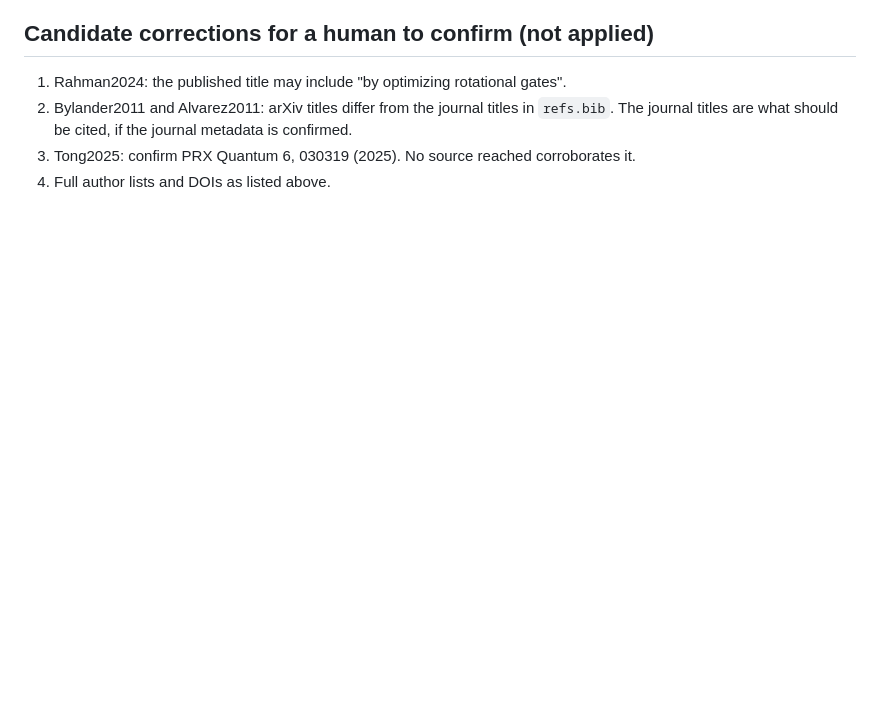
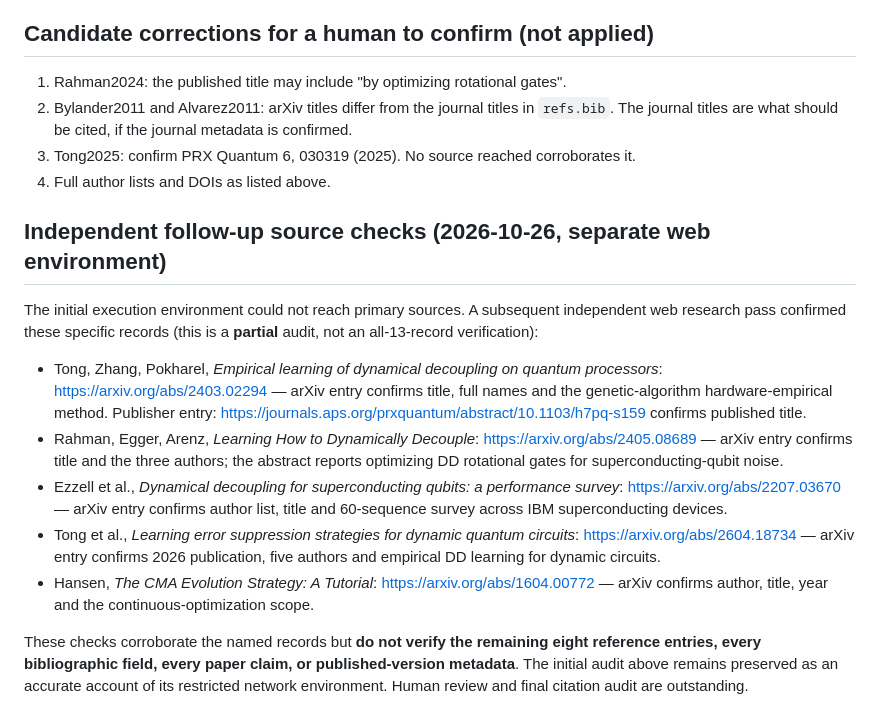
Before and after one commit to udsy19/quantum-dd-optimizer, a Markdown page: docs/CITATION_AUDIT.md, the part around the change. GitHub-like rendering; blank space fills up the shorter version.

Commit message:
research: record independent follow-up checks of five primary literature records

```diff
--- a/docs/CITATION_AUDIT.md
+++ b/docs/CITATION_AUDIT.md
@@ -183,3 +183,32 @@ search-result URLs that the search summary cited.
    The journal titles are what should be cited, if the journal metadata is confirmed.
 3. Tong2025: confirm PRX Quantum 6, 030319 (2025). No source reached corroborates it.
 4. Full author lists and DOIs as listed above.
+
+
+## Independent follow-up source checks (2026-10-26, separate web environment)
+
+The initial execution environment could not reach primary sources. A subsequent independent
+web research pass confirmed these specific records (this is a **partial** audit, not
+an all-13-record verification):
+
+- Tong, Zhang, Pokharel, *Empirical learning of dynamical decoupling on quantum processors*:
+  https://arxiv.org/abs/2403.02294 — arXiv entry confirms title, full names and the
+  genetic-algorithm hardware-empirical method. Publisher entry:
+  https://journals.aps.org/prxquantum/abstract/10.1103/h7pq-s159 confirms published title.
+- Rahman, Egger, Arenz, *Learning How to Dynamically Decouple*:
+  https://arxiv.org/abs/2405.08689 — arXiv entry confirms title and the three authors;
+  the abstract reports optimizing DD rotational gates for superconducting-qubit noise.
+- Ezzell et al., *Dynamical decoupling for superconducting qubits: a performance survey*:
+  https://arxiv.org/abs/2207.03670 — arXiv entry confirms author list, title and
+  60-sequence survey across IBM superconducting devices.
+- Tong et al., *Learning error suppression strategies for dynamic quantum circuits*:
+  https://arxiv.org/abs/2604.18734 — arXiv entry confirms 2026 publication,
+  five authors and empirical DD learning for dynamic circuits.
+- Hansen, *The CMA Evolution Strategy: A Tutorial*:
+  https://arxiv.org/abs/1604.00772 — arXiv confirms author, title, year and the
+  continuous-optimization scope.
+
+These checks corroborate the named records but **do not verify the remaining eight
+reference entries, every bibliographic field, every paper claim, or published-version
+metadata**. The initial audit above remains preserved as an accurate account of
+its restricted network environment. Human review and final citation audit are outstanding.
```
-*-*-
About this task:
A precise copy of each record, with the images removed, should be output.

Response to this task:
Before and after one commit to udsy19/quantum-dd-optimizer, a Markdown page: docs/CITATION_AUDIT.md, the part around the change. GitHub-like rendering; blank space fills up the shorter version.

Commit message:
research: record independent follow-up checks of five primary literature records

```diff
--- a/docs/CITATION_AUDIT.md
+++ b/docs/CITATION_AUDIT.md
@@ -183,3 +183,32 @@ search-result URLs that the search summary cited.
    The journal titles are what should be cited, if the journal metadata is confirmed.
 3. Tong2025: confirm PRX Quantum 6, 030319 (2025). No source reached corroborates it.
 4. Full author lists and DOIs as listed above.
+
+
+## Independent follow-up source checks (2026-10-26, separate web environment)
+
+The initial execution environment could not reach primary sources. A subsequent independent
+web research pass confirmed these specific records (this is a **partial** audit, not
+an all-13-record verification):
+
+- Tong, Zhang, Pokharel, *Empirical learning of dynamical decoupling on quantum processors*:
+  https://arxiv.org/abs/2403.02294 — arXiv entry confirms title, full names and the
+  genetic-algorithm hardware-empirical method. Publisher entry:
+  https://journals.aps.org/prxquantum/abstract/10.1103/h7pq-s159 confirms published title.
+- Rahman, Egger, Arenz, *Learning How to Dynamically Decouple*:
+  https://arxiv.org/abs/2405.08689 — arXiv entry confirms title and the three authors;
+  the abstract reports optimizing DD rotational gates for superconducting-qubit noise.
+- Ezzell et al., *Dynamical decoupling for superconducting qubits: a performance survey*:
+  https://arxiv.org/abs/2207.03670 — arXiv entry confirms author list, title and
+  60-sequence survey across IBM superconducting devices.
+- Tong et al., *Learning error suppression strategies for dynamic quantum circuits*:
+  https://arxiv.org/abs/2604.18734 — arXiv entry confirms 2026 publication,
+  five authors and empirical DD learning for dynamic circuits.
+- Hansen, *The CMA Evolution Strategy: A Tutorial*:
+  https://arxiv.org/abs/1604.00772 — arXiv confirms author, title, year and the
+  continuous-optimization scope.
+
+These checks corroborate the named records but **do not verify the remaining eight
+reference entries, every bibliographic field, every paper claim, or published-version
+metadata**. The initial audit above remains preserved as an accurate account of
+its restricted network environment. Human review and final citation audit are outstanding.
```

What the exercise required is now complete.